"No one should be surprised because we didn't sell nor export vehicles in April", said Michael Mabasa, Naamsa CEO. Naamsa's members include auto-manufacturers such as Toyota, Isuzu, Volkswagen, BMW, Ford, Nissan and Mercedes-Benz.
Naamsa previously reported that new vehicle sales for March, totalling 33 545, declined nearly 30%, year-on-year. At the time, the association attributed the decline to challenging economic conditions in SA as well as developments related to Covid-19.
Mabasa said that vehicle and automotive component production would gradually ease back into production, under strict risk-adjusted measures, as the country takes steps to combat Covid-19.
"In this unprecedented time, the motor industry is experiencing unchartered conditions and grappling with the solutions to address it," said Lebogang Gaoaketse, head of marketing and communication at vehicle and asset financier WesBank.
The automotive industry contributes 6.9% to GDP – 4.4% of is this attributed to manufacturing and 2.5% is attributed to retail. The industry accounts for 30.1% of the country's manufacturing output and vehicle components are exported to 155 international markets, according to Naamsa. The manufacturing side of the industry employs more than 110 000 people and the sector as a whole supports 457 000 jobs, both directly and indirectly.
"The industry's significant 6.9% contribution to GDP means that many jobs are potentially impacted, across manufacturing and retail, as is foreign currency revenue from exports.
"Mobility plays a vital role in providing the necessary stimulus to all sectors of the economy to literally get moving," Gaoaketse commented. "We should expect consumers to be slow in their return to the car market as they adapt to social distancing measures and remain cautious about their own budgets given the uncertainty."
Treasury has projected that the economy could contract as much as 16.1% due to the impact of Covid-19. Job losses could be between three million and seven million, with the manufacturing industry among those which are worse affected, Fin24 previously reported.
Earlier, Absa reported that business activity in the manufacturing sector crashed to an all-time low in April as manufacturing output came to a standstill due to the lockdown. Many of the respondents to the survey said that zero production took place during the lockdown. Overall, the Purchasing Manager's Index declined only moderately from 48.1 to 46.1. In April only the manufacture of essential goods was allowed, due to the lockdown.
Investec economist Kamilla Kaplan said the April PMI suggested that the drop in actual manufacturing production was sharper than that reported during the 2008/09 global financial crisis. "The easing of the lockdown level from five to four on 1 May will not offer much relief as it still precludes much of the manufacturing sector from operating," she said.
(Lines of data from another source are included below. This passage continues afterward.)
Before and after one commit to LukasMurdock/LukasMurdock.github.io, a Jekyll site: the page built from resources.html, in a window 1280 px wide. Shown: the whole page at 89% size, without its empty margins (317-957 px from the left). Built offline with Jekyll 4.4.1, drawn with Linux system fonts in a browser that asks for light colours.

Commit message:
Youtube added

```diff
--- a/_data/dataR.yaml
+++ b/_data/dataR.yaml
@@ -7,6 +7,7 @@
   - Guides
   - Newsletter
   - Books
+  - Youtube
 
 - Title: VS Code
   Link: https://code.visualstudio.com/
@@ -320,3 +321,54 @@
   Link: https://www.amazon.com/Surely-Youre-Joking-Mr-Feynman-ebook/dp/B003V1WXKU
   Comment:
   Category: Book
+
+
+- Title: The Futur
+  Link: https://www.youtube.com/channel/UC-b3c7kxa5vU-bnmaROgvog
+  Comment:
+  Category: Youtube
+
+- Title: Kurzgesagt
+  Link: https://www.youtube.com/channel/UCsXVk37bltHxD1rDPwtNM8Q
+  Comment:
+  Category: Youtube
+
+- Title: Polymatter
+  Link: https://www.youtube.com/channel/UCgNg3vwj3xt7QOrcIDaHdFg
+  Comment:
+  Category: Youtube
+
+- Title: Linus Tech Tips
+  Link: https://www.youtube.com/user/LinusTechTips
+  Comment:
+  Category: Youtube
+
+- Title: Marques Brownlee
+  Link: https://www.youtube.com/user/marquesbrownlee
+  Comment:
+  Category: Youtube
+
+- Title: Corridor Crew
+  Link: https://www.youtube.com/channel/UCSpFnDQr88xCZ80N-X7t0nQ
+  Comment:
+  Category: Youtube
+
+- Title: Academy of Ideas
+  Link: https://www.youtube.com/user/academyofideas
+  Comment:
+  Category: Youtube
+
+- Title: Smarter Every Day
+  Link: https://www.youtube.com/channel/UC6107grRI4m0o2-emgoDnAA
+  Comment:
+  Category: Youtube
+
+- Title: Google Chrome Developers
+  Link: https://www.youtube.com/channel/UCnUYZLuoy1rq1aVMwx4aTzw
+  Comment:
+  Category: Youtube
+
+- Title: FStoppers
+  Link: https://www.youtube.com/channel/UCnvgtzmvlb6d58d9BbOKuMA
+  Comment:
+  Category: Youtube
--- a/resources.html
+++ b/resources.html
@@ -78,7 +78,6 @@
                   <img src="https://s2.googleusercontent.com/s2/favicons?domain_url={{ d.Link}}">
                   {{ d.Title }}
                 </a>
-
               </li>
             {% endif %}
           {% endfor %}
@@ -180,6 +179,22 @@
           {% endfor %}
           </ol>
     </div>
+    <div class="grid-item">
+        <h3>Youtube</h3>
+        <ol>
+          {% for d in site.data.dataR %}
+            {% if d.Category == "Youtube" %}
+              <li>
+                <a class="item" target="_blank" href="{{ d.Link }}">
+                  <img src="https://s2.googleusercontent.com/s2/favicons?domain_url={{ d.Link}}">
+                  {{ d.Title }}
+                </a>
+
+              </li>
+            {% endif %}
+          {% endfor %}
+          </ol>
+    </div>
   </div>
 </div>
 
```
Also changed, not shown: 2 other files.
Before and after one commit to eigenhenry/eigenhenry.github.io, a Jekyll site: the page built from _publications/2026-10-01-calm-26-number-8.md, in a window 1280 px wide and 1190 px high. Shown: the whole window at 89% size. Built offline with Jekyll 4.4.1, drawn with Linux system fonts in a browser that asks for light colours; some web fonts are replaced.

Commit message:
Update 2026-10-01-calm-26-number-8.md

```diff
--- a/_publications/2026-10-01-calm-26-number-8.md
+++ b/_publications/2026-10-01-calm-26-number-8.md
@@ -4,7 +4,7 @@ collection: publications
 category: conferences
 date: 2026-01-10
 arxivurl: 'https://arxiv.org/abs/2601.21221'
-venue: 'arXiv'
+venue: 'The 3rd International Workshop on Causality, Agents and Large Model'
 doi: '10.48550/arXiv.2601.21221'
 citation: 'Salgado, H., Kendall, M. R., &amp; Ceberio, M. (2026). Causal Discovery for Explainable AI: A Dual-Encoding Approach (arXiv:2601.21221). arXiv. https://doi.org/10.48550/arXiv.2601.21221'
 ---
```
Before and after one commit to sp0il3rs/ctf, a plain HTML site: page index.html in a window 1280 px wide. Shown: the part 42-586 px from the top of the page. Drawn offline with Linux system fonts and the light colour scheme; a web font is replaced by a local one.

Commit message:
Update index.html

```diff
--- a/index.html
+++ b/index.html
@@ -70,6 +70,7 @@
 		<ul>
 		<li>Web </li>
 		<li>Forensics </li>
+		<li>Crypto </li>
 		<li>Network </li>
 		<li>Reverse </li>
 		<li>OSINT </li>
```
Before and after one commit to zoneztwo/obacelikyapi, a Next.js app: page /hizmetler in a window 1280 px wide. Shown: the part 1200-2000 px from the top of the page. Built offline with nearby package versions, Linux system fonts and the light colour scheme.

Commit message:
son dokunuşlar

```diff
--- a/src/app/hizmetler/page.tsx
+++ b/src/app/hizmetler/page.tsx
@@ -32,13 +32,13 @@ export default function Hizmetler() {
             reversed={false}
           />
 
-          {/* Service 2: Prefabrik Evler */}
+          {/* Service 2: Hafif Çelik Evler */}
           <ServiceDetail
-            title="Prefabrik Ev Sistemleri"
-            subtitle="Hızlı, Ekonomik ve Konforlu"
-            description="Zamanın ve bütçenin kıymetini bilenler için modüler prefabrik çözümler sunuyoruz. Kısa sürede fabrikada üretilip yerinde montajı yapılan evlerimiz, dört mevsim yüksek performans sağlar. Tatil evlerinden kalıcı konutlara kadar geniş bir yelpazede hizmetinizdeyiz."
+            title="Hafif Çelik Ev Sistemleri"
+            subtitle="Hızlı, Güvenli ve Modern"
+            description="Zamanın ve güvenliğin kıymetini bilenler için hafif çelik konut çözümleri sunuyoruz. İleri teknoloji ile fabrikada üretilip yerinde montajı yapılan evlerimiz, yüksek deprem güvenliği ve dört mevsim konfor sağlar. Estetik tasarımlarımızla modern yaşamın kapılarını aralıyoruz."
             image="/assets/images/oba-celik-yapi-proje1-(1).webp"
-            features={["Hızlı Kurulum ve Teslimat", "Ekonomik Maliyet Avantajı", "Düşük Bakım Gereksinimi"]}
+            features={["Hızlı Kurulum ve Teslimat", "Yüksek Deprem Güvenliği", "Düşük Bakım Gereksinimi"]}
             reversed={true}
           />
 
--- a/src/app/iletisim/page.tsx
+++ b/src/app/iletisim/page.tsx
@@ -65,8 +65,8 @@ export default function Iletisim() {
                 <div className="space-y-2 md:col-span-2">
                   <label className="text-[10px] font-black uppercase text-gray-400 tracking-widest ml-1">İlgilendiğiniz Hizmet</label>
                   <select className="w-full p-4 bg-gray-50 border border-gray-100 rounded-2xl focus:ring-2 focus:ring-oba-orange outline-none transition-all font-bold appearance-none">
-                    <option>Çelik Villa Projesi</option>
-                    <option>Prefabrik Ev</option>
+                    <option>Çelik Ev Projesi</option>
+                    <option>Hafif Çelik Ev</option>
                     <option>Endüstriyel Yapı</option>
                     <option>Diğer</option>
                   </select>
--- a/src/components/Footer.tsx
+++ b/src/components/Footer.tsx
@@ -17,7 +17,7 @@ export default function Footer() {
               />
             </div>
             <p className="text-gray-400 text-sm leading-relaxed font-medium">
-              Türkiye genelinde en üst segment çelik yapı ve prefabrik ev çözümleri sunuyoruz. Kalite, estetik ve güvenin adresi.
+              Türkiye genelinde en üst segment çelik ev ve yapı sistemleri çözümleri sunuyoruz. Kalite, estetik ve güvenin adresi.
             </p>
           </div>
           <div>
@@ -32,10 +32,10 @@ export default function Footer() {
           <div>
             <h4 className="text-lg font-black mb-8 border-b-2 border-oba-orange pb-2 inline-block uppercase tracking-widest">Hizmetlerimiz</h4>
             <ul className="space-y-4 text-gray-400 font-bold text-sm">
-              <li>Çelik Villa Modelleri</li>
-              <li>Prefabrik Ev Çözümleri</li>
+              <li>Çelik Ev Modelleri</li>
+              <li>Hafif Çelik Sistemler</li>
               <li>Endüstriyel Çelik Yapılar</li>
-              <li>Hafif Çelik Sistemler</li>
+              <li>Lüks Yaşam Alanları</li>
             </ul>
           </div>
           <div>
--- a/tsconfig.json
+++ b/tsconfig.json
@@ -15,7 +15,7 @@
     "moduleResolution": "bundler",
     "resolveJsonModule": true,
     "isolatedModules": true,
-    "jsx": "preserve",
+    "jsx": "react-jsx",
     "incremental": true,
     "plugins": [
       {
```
Kaplan had expected car sales to be near-zero due to the lockdown, and projected a decline of nearly 90%.
"The month of April typically sees a slowdown in sales growth owing to public and Easter holidays. However, this is largely irrelevant in view of the full lockdown in April that saw the auto retail network closed," Kaplan said.
In a commentary on the latest vehicle sales statistics, Nedbank said that the outlook for new vehicle sales for the rest of the year had been "dimmed" by the effects of the Covid-19 pandemic.
*This article was updated at 09:30 on 5 May, 2020 to includ comment from Naamsa CEO Michael Mabasa.